The brutal murder of George Floyd has exposed again the systematic injustices perpetrated by institutions of power against black and brown people in the United States and around the world. We, the board of Anabaptist Historians, are enraged and heartbroken. To stand in solidarity with those protesting police violence and interrelated forms of institutionalized racism, we have put together the following Anabaptist Anti-Racist Reading List. We have been inspired by other anti-racist reading lists recently circulated, and we hope our contribution will be as useful as possible for readers. We have thus compiled specifically Anabaptist ways of saying: Black Lives Matter.

This Anabaptist Anti-Racist Reading List features short and online-accessible articles and essays on the relationships between Anabaptist history and matters of race, racism, and violence. Each thematic section also includes suggestions for further readings, including articles and books that may require purchase. In such cases, we recommend supporting local bookstores, ordering used copies, or you can submit a purchase or interlibrary loan request through your local library. And of course, if you like what you read, be sure to share recommendations with friends and family!

Overview

Anabaptists over the past five hundred years have been deeply entangled with racism and racial violence. From European imperial expansion and the Dutch slave trade to settler colonialism and displacement of native peoples, the origins and development of Anabaptist churches have been shaped and reformed in crucibles of injustice.

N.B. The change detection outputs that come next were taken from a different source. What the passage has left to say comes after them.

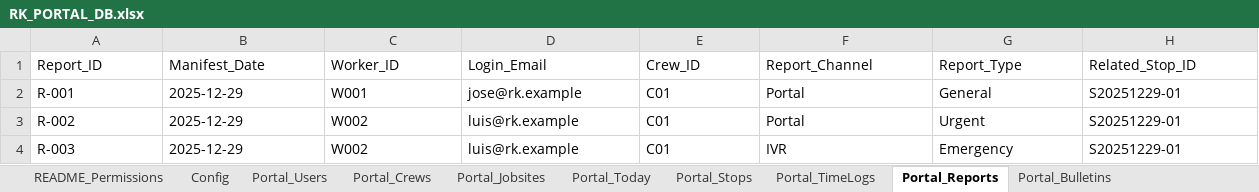
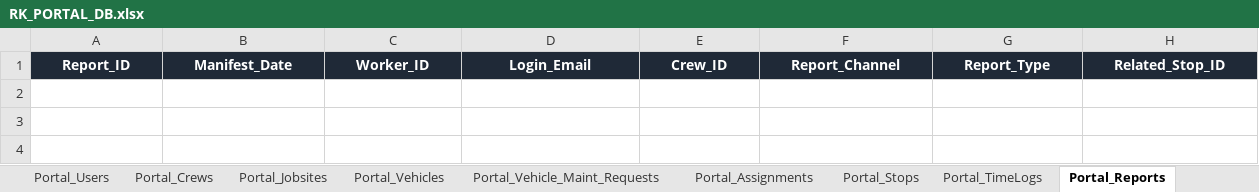
Before and after one commit to wrleta/evergreen, an Excel workbook: RK_PORTAL_DB.xlsx, sheet Portal_Reports, drawn as a sheet; only a part is shown; values as stored, in another font and other column widths than the file's, no borders; rows hold the shown columns only; the diff covers the shown part only; the diff names each change by its address in the sheet, - before the commit and + after, or states it on an @@ line.

```diff
--- a/RK_PORTAL_DB.xlsx (sheet Portal_Reports)
+++ b/RK_PORTAL_DB.xlsx (sheet Portal_Reports)
-sheet tab: Portal_Today
+sheet tab: Portal_Vehicles
+sheet tab: Portal_Vehicle_Maint_Requests
+sheet tab: Portal_Assignments
@@ A1:H1 fill: none → #1F2937, bold: off → on, text colour: black → #FFFFFF, alignment: left → center @@
-row 2: R-001 | 2025-12-29 | W001 | jose@rk.example | C01 | Portal | General | S20251229-01
-row 3: R-002 | 2025-12-29 | W002 | luis@rk.example | C01 | Portal | Urgent | S20251229-01
-row 4: R-003 | 2025-12-29 | W002 | luis@rk.example | C01 | IVR | Emergency | S20251229-01
```
Also changed, not shown: cell formats elsewhere in this sheet, sheet Portal_Stops, sheet Portal_Users, sheet Portal_TimeLogs, sheet Portal_Bulletins, sheet Portal_Jobsites, sheet Portal_Vehicles, 15 more sheets, other sheet tabs.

As individuals and as communities, Anabaptists have struggled with these contexts, often developing sophisticated ways of naming and resisting state violence although more typically deploying such strategies to serve themselves than others.

If the story of Anabaptism is inextricably bound to race and racism, then the process of doing Anabaptist history must be understood as an anti-racist calling. The readings highlighted below share a common mission to bring about a more equal church and a more just future. Historians may take different approaches toward this end. Some uncover troubling examples of racism in the church. Others explore cases when Anabaptists meaningfully spoke truth to power within their own denominational contexts or beyond. All recognize that these stories resonate today.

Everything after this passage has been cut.